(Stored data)
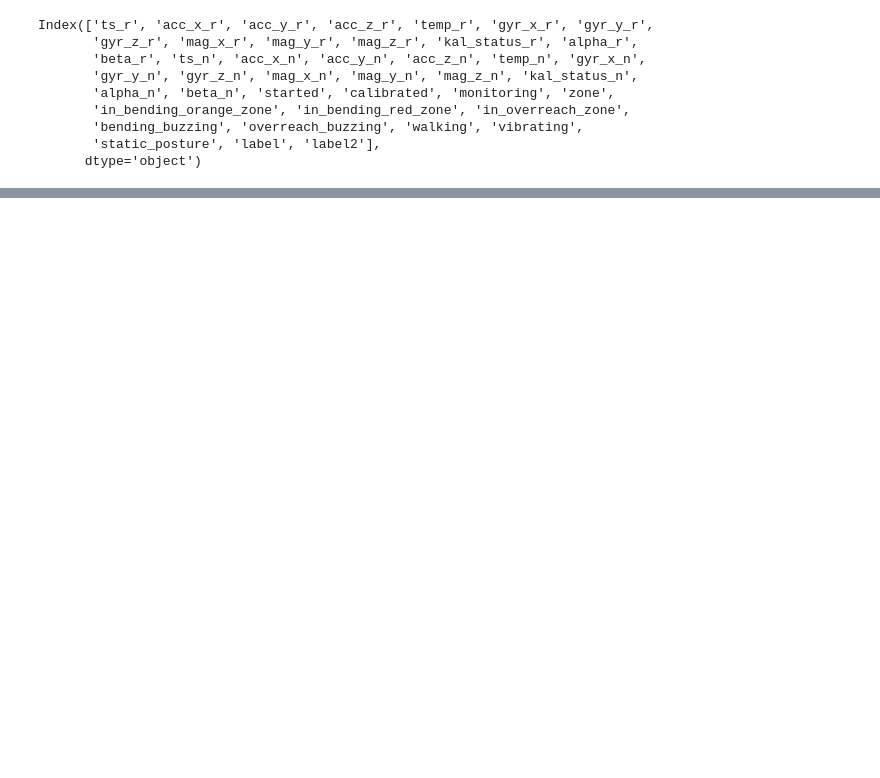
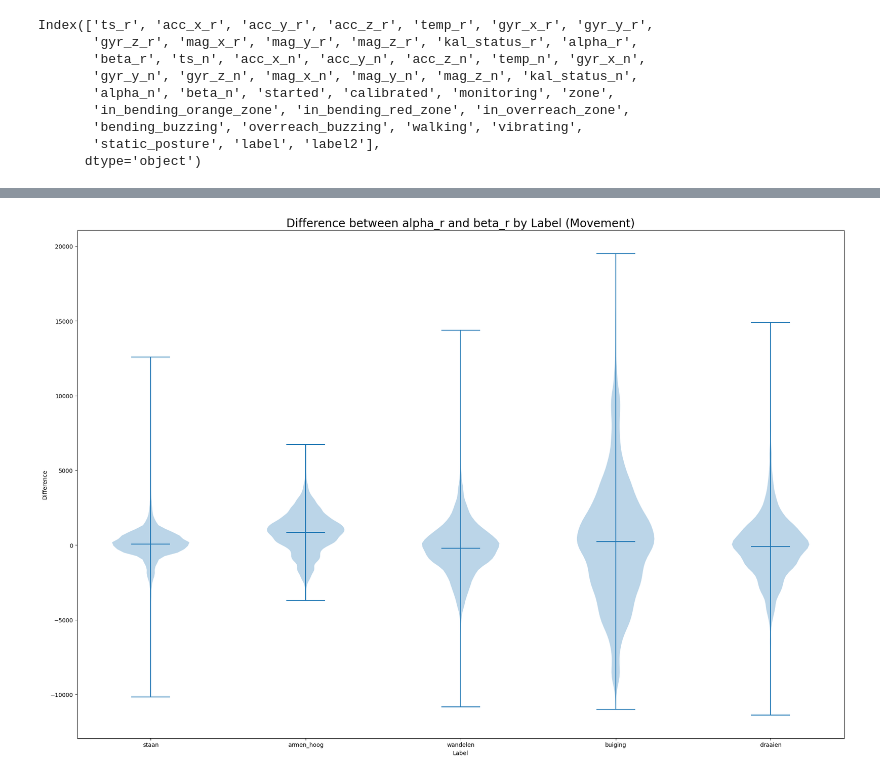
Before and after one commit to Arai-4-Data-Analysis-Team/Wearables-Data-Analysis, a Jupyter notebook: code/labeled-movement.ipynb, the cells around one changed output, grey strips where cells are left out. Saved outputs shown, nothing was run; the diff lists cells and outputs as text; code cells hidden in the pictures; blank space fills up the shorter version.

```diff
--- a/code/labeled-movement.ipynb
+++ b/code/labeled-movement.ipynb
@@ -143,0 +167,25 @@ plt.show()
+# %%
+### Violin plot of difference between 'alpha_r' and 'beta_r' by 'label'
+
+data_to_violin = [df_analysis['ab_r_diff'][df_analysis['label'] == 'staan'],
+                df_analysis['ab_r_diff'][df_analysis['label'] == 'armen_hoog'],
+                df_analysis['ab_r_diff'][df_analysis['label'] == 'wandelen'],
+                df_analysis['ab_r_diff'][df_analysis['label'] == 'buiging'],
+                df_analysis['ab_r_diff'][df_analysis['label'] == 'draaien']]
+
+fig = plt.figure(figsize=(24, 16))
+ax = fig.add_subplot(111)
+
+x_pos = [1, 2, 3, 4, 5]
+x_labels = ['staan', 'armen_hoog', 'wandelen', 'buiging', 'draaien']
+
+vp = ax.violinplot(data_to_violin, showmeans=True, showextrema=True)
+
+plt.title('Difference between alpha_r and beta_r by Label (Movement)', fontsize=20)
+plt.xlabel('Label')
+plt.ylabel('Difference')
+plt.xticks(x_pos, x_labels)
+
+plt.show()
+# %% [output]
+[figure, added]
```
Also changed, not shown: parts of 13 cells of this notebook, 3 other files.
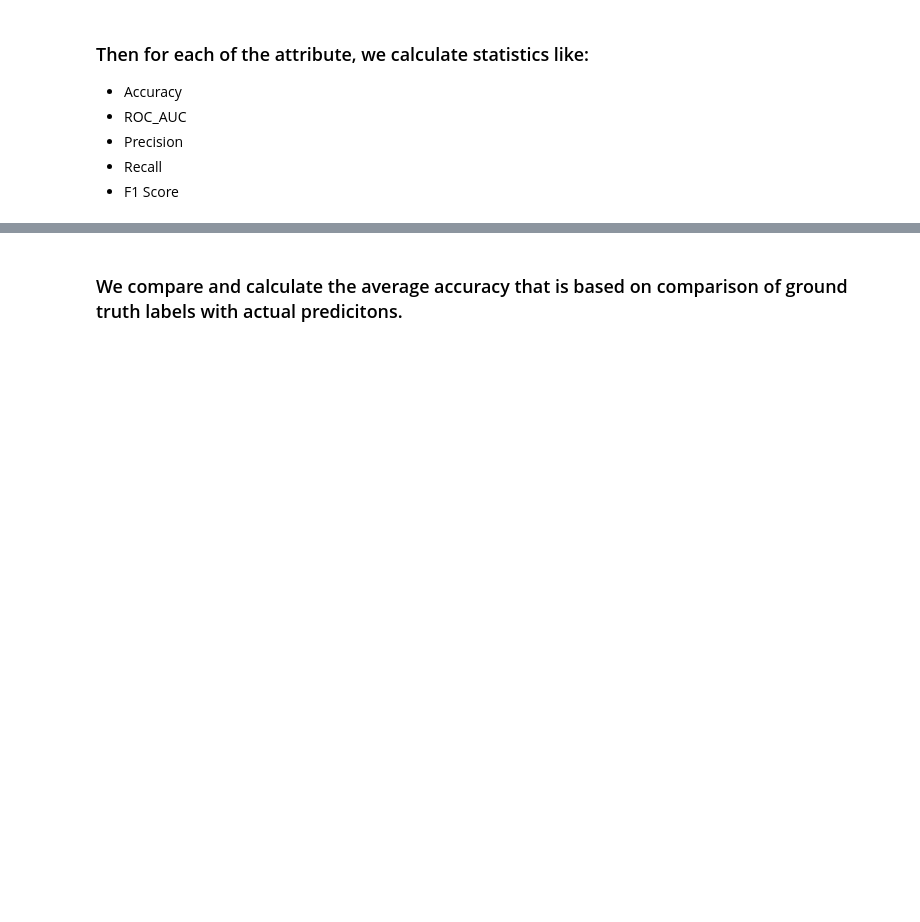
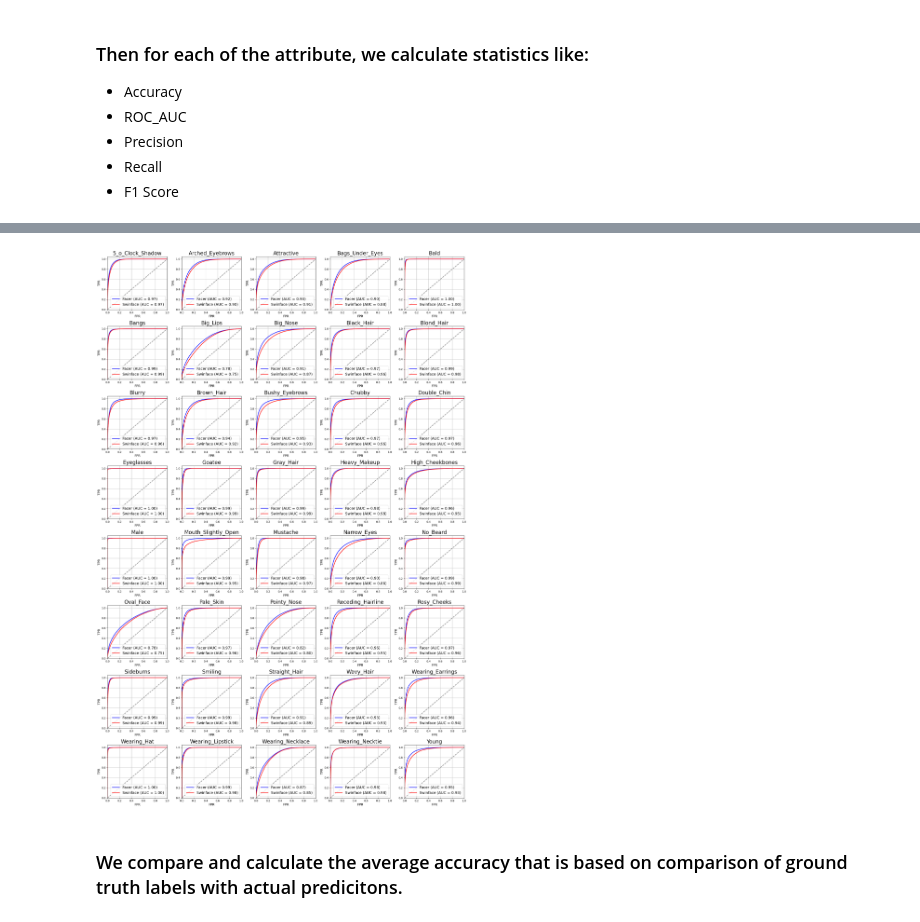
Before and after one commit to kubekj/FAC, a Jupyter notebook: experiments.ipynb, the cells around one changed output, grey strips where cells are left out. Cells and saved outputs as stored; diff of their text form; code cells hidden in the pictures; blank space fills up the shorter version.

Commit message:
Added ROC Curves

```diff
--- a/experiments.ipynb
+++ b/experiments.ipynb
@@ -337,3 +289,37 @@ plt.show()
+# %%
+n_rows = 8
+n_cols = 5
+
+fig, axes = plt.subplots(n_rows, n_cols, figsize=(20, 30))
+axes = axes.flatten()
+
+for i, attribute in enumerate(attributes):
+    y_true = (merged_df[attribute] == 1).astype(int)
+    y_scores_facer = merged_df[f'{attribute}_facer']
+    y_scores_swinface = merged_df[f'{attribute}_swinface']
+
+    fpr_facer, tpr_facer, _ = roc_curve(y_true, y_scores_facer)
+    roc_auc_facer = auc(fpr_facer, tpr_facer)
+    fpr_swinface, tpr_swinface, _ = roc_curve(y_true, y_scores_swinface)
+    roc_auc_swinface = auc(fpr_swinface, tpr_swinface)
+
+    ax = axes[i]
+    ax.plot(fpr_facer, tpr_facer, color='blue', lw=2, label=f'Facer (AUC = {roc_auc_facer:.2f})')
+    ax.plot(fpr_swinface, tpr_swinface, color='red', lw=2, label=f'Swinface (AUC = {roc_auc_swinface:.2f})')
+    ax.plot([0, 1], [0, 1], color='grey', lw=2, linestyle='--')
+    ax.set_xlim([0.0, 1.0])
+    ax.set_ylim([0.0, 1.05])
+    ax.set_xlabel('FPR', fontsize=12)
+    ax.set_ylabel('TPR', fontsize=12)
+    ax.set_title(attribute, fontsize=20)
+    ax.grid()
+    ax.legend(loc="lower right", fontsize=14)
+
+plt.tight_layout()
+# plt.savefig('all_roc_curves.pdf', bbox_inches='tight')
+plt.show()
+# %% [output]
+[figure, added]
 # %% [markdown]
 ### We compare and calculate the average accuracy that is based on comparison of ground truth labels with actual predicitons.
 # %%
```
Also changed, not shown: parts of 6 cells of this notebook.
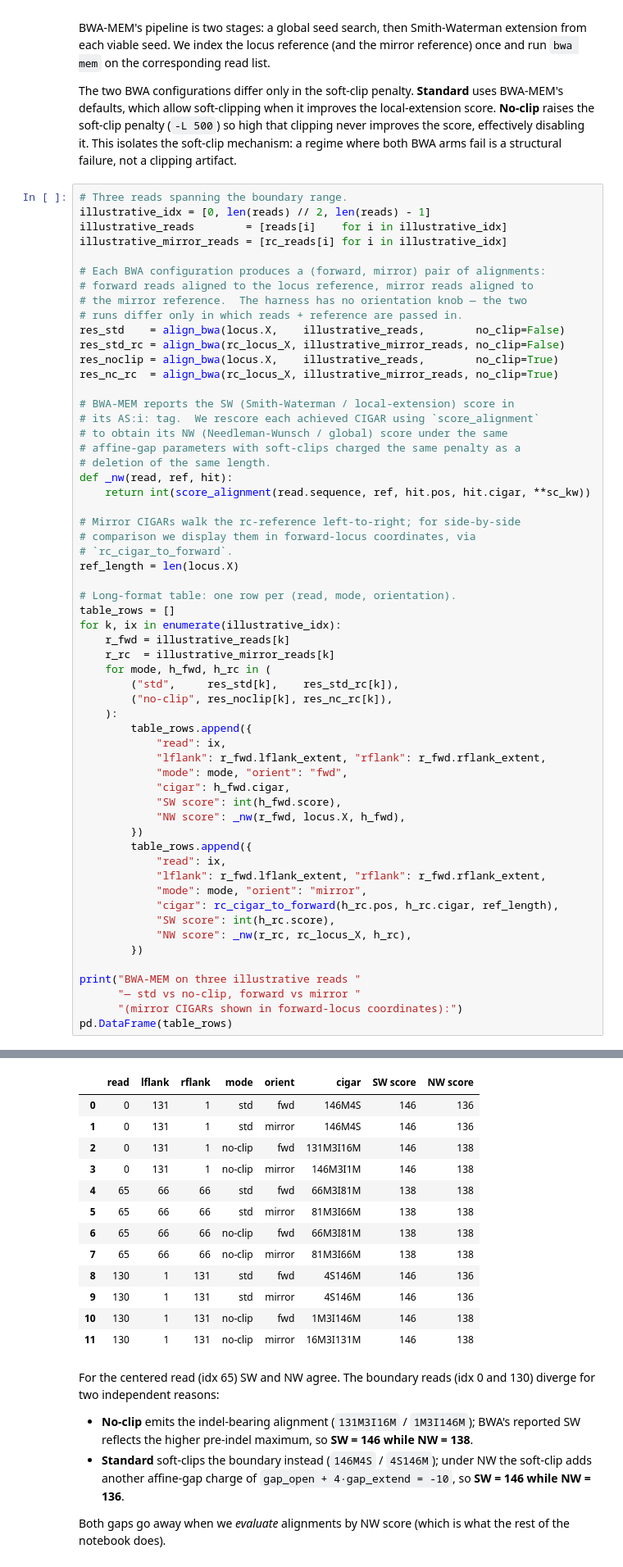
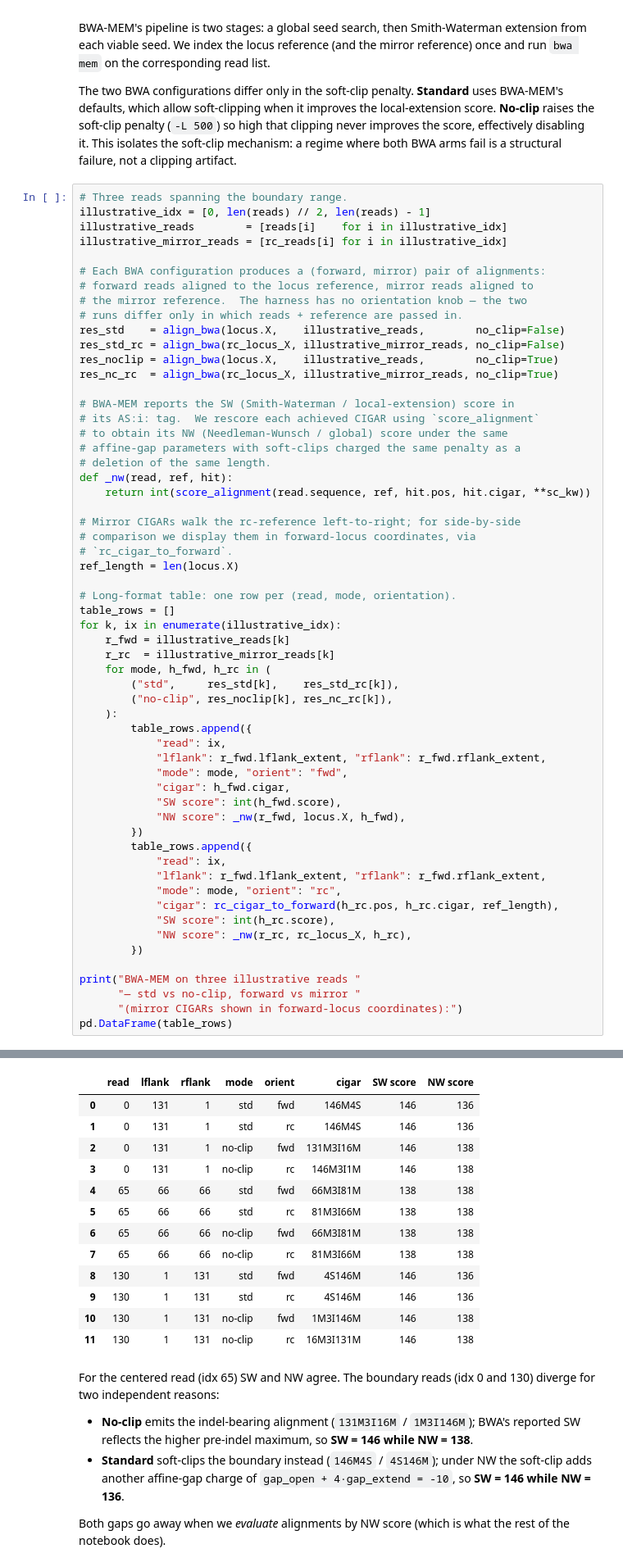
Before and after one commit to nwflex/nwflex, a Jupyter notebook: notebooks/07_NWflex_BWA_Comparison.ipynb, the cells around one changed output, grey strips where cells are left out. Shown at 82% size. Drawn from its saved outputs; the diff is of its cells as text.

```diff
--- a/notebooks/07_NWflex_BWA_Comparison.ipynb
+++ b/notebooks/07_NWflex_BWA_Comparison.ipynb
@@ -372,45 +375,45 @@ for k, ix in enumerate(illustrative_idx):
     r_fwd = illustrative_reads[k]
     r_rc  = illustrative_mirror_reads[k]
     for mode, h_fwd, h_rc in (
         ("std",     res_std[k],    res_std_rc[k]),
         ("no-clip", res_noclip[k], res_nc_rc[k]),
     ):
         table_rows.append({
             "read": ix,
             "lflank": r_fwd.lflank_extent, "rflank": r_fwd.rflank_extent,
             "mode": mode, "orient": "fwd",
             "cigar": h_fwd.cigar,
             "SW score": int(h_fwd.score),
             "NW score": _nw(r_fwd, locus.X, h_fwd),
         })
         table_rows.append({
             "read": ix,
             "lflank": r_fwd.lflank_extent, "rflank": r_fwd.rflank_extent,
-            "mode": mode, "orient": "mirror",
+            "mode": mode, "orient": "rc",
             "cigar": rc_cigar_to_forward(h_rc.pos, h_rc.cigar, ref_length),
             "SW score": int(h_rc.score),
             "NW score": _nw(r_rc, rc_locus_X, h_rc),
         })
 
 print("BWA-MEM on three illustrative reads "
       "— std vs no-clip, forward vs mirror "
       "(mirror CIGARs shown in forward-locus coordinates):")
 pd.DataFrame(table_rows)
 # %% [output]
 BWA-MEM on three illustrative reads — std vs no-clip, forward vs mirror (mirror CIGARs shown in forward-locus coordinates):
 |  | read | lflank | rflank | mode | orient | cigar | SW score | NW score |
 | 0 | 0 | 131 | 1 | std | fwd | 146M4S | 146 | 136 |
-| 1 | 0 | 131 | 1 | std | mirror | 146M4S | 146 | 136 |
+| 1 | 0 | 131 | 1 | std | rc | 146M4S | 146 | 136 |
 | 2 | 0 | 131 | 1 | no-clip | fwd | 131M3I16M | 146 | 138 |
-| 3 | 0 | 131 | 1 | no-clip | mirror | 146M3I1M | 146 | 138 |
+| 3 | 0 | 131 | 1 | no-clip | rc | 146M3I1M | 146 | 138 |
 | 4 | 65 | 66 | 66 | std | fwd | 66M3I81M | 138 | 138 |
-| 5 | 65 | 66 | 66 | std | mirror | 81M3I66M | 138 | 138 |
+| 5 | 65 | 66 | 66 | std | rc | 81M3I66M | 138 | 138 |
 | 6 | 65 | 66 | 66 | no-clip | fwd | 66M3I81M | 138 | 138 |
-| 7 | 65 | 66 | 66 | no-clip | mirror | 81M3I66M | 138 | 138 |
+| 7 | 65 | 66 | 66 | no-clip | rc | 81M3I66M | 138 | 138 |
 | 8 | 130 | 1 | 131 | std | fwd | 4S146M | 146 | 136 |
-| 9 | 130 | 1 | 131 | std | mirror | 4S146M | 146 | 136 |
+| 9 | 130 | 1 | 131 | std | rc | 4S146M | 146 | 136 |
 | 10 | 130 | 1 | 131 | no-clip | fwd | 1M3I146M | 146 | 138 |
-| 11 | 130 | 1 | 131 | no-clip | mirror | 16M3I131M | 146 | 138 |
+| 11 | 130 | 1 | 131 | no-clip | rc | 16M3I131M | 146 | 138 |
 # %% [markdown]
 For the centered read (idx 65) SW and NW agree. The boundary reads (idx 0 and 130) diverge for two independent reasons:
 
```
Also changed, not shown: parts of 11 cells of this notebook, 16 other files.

_Exercise prompt_
Using the data above, copy each line that contains "draaien".

_Solution for this problem_
+                df_analysis['ab_r_diff'][df_analysis['label'] == 'draaien']]
+x_labels = ['staan', 'armen_hoog', 'wandelen', 'buiging', 'draaien']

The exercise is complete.